| Exercise |
Your output should be the line with "--- a/src/views/index.vue" and all following lines of the data below, through the end, repeated exactly.

| Working data |
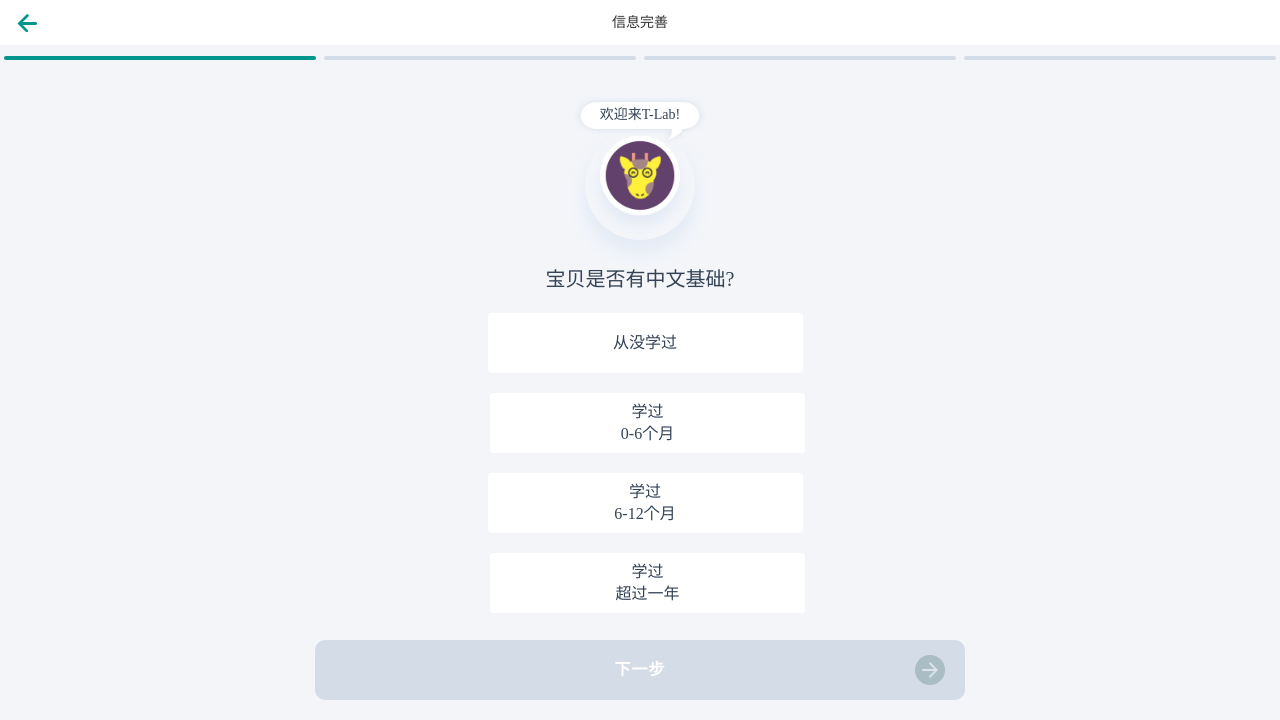
Repository: huangjf1/1
Page: /
An editor plug-in stored every save of this project. The page is shown before and after the next save, followed by the edit.
The browser window is 1280 px wide. The pictures show the whole page.
The project was rebuilt for these pictures with package versions that can differ from the ones it lists, and the page was loaded fresh each time. Also part of the build but not shown: vue.config.js.

Above is the page before, as saved 2021-08-24 12:56:39.

After the next save:
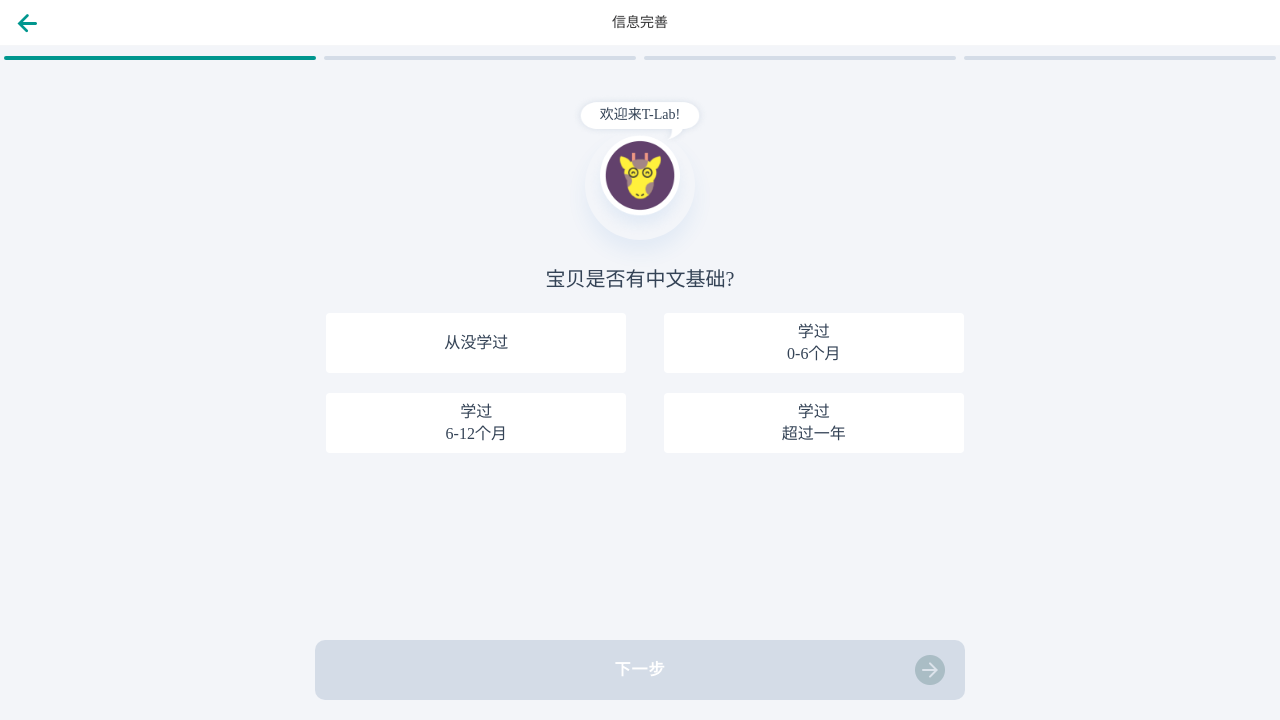
Saved 12 s later.
--- a/src/views/index.vue
+++ b/src/views/index.vue
@@ -427,7 +427,7 @@ export default {
             justify-content: space-around;
           }
           .select-list {
-            width: calc(50% - 20px);
+            width: calc(50% - 35px);
             height: 60px;
             display: flex;
             margin:0 5px;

| Output of the task |
--- a/src/views/index.vue
+++ b/src/views/index.vue
@@ -427,7 +427,7 @@ export default {
             justify-content: space-around;
           }
           .select-list {
-            width: calc(50% - 20px);
+            width: calc(50% - 35px);
             height: 60px;
             display: flex;
             margin:0 5px;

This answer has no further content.